The Securities and Exchange Commission makes available on its website information on how members of the public may request that the Commission issue, amend or repeal a rule of general application. Not too many people take advantage of this right. Last year, a total of nine petitions were filed. Six have been filed so far this year. Petitioning the Commission may seem to be an exercise in the obscure, but one petition filed last year has engendered a massive response.
Last August, Harvard Law School Professor Lucian Bebchuk and nine other academics submitted this petition to require public companies to disclose to shareholders the use of corporate resources for political activities. In May, Professor Bebchuk reported in this posting on the Harvard Law School Forum on Corporate Governance and Financial Regulation blog that over 250,000 thousand comments had been submitted to the Commission in response to this petition. I actually submitted the first comment in response to the petition. While I enjoy the priority of place, my opposition was countered by a quarter of a million form letters in support. I feel a bit like the first King Leonidas.

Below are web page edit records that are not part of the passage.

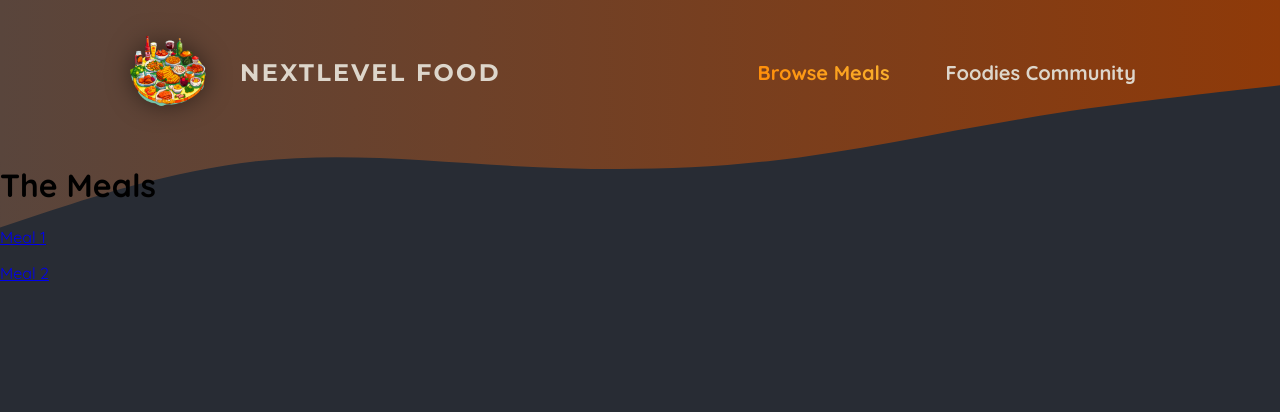
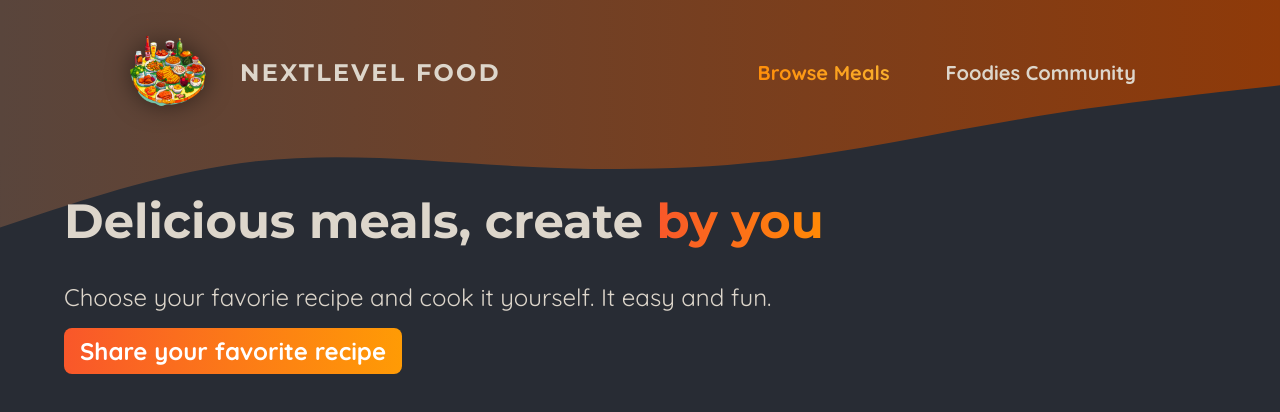
Before and after one commit to AndyHuang97/23-next-foodie-app, a Next.js app: page /meals in a window 1280 px wide. Shown: the top 412 px of the page. Built offline with nearby package versions, Linux system fonts and the light colour scheme.

Commit message:
Outputting Meals Data & Images With Unknown Dimensions (use "fill")

```diff
--- a/app/meals/page.js
+++ b/app/meals/page.js
@@ -1,15 +1,24 @@
 import Link from "next/link";
+
+import classes from "./page.module.css";
+import MealsGrid from "@/components/meals/meals-grid";
 
 export default function MealsPage() {
   return (
-    <main>
-      <h1>The Meals</h1>
-      <p>
-        <Link href='/meals/meal-1'>Meal 1</Link>
-      </p>
-      <p>
-        <Link href='/meals/meal-2'>Meal 2</Link>
-      </p>
-    </main>
+    <>
+      <header className={classes.header}>
+        <h1>
+          Delicious meals, create {" "}
+          <span className={classes.highlight}>by you</span>
+        </h1>
+        <p>Choose your favorie recipe and cook it yourself. It easy and fun.</p>
+        <p className={classes.cta}>
+          <Link href="/meals/share">Share your favorite recipe</Link>
+        </p>
+      </header>
+      <main className={classes.main}>
+        <MealsGrid meals={[]}/>
+      </main>
+    </>
   );
 }
--- /dev/null
+++ b/app/meals/page.module.css
@@ -0,0 +1,51 @@
+.header {
+    gap: 3rem;
+    margin: 3rem auto 5rem auto;
+    width: 90%;
+    max-width: 75rem;
+    color: #ddd6cb;
+    font-size: 1.5rem;
+  }
+
+  .header h1 {
+    font-family: 'Montserrat', sans-serif;
+  }
+
+  .highlight {
+    background: linear-gradient(90deg, #f9572a, #ff8a05);
+    background-clip: text;
+    -webkit-background-clip: text;
+    -webkit-text-fill-color: transparent;
+  }
+
+  .header p {
+    margin: 0;
+  }
+
+  .cta a {
+    display: inline-block;
+    margin-top: 1rem;
+    padding: 0.5rem 1rem;
+    border-radius: 0.5rem;
+    background: linear-gradient(90deg, #f9572a, #ff9b05);
+    color: #ffffff;
+    font-weight: bold;
+    text-decoration: none;
+  }
+
+  .loading {
+    text-align: center;
+    animation: loading 1.2s ease-in-out infinite;
+  }
+
+  @keyframes loading {
+    0% {
+      color: #e9e9e9;
+    }
+    50% {
+      color: #b89b84;
+    }
+    100% {
+      color: #e9e9e9;
+    }
+  }
--- /dev/null
+++ b/components/meals/meal-item.js
@@ -0,0 +1,31 @@
+import Link from 'next/link';
+import Image from 'next/image';
+
+import classes from './meal-item.module.css';
+
+export default function MealItem({ title, slug, image, summary, creator }) {
+  return (
+    <article className={classes.meal}>
+      <header>
+        <div className={classes.image}>
+          {/* NOTE: this image is not imported manually from public folder,
+          but from the database.
+          In this case, nextjs is not able to detect the dimensions of image
+          beforehand at load time but only at runtime, so use "fill"
+           */}
+          <Image src={image} alt={title} fill />
+        </div>
+        <div className={classes.headerText}>
+          <h2>{title}</h2>
+          <p>by {creator}</p>
+        </div>
+      </header>
+      <div className={classes.content}>
+        <p className={classes.summary}>{summary}</p>
+        <div className={classes.actions}>
+          <Link href={`/meals/${slug}`}>View Details</Link>
+        </div>
+      </div>
+    </article>
+  );
+}
--- /dev/null
+++ b/components/meals/meal-item.module.css
@@ -0,0 +1,75 @@
+.meal {
+    display: flex;
+    flex-direction: column;
+    justify-content: space-between;
+    height: 100%;
+    border-radius: 4px;
+    box-shadow: 0 0 12px rgba(0, 0, 0, 0.3);
+    overflow: hidden;
+    transition: all 0.3s ease-in-out;
+    color: #ddd6cb;
+    background: linear-gradient(90deg, #2c1e19, #25200f);
+  }
+
+  .headerText {
+    padding: 0.5rem 1rem 0 1rem;
+  }
+
+  .headerText h2 {
+    margin: 0;
+    font-size: 1.5rem;
+    font-family: 'Montserrat', sans-serif;
+  }
+
+  .headerText p {
+    font-size: 0.75rem;
+    color: #cfa69b;
+    font-style: italic;
+  }
+
+  .meal h2,
+  .meal p {
+    margin: 0;
+  }
+
+  .image {
+    position: relative;
+    height: 15rem;
+  }
+
+  .meal img {
+    object-fit: cover;
+  }
+
+  .content {
+    display: flex;
+    flex-direction: column;
+    justify-content: space-between;
+    height: 100%;
+  }
+
+  .summary {
+    padding: 1rem 1rem 0 1rem;
+  }
+
+  .actions {
+    padding: 1rem;
+    text-align: right;
+  }
+
+  .actions a {
+    display: inline-block;
+    margin-top: 1rem;
+    padding: 0.5rem 1rem;
+    border-radius: 0.5rem;
+    background: linear-gradient(90deg, #f9572a, #ff9b05);
+    color: #ffffff;
+    font-weight: bold;
+    text-decoration: none;
+  }
+
+  .actions a:hover,
+  .actions a:active {
+    background: linear-gradient(90deg, #fd4715, #f9b241);
+    box-shadow: 0 0 12px rgba(242, 100, 18, 0.8);
+  }
--- /dev/null
+++ b/components/meals/meals-grid.js
@@ -0,0 +1,14 @@
+import MealItem from "./meal-item";
+import classes from "./meals-grid.module.css";
+
+export default function MealsGrid({ meals }) {
+  return (
+    <ul className={classes.meals}>
+      {meals.map((meal) => (
+        <li key={meal.id}>
+            <MealItem {...meal}/>
+        </li>
+      ))}
+    </ul>
+  );
+}
--- /dev/null
+++ b/components/meals/meals-grid.module.css
@@ -0,0 +1,10 @@
+.meals {
+    width: 90%;
+    max-width: 90rem;
+    display: grid;
+    grid-template-columns: repeat(auto-fill, minmax(20rem, 1fr));
+    grid-gap: 5rem;
+    margin: 2rem auto;
+    list-style: none;
+    padding: 0;
+  }
```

But must the Commission act on the petitions that are submitted? Rule 192 of the Commission’s Rules of Practice requires only that the Commission acknowledge receipt and give notice of any action taken by the Commission:
The Secretary shall acknowledge, in writing, receipt of the petition and refer it to the appropriate division or office for consideration and recommendation. Such recommendations shall be transmitted with the petition to the Commission for such action as the Commission deems appropriate. The Secretary shall notify the petitioner of the action taken by the Commission.
At least three fundamental requirements are absent from Rule 192. First, the rule doesn’t require the Commission to take action. Second, the rule doesn’t require the Commission to act promptly. Finally, the rule doesn’t require the Commission to explain its reasons for denying a petition. Indeed, Rule 192 falls far short of the requirements of the Administrative Procedure Act as explained by then Circuit Court Judge Ruth Bader Ginsberg:
Section 4(e) of the Administrative Procedure Act, 5 U.S.C. § 553(e), commands that “[e]ach agency shall give an interested person the right to petition for the issuance … of a rule.” Section 6(a), 5 U.S.C. § 555(e), requires “prompt notice” in the event an agency denies such a petition. Further, section 6(a) directs that when a denial is not self-explanatory, “the notice shall be accompanied by a brief statement of the grounds for denial.”
Ass’n of Investment Bankers v. Securities and Exchange Commission, 676 F.2d 857, 864 (1982). These are minimal, yet important legal requirements that should not be ignored.
Three years ago, I submitted two petitions for rule making to the Commission. One requested the Commission to amend Rule 3a-5(b)(1) under the Investment Company Act of 1940 to include a reference to limited liability companies and business trusts. The other requested an amendment to Rule 146(b) under the Securities Act of 1933 to correct a reference. Like Penelope, I’ve had a long wait.
In a future post, I’ll discuss California’s much more prescriptive statutory requirements for rule making petitions.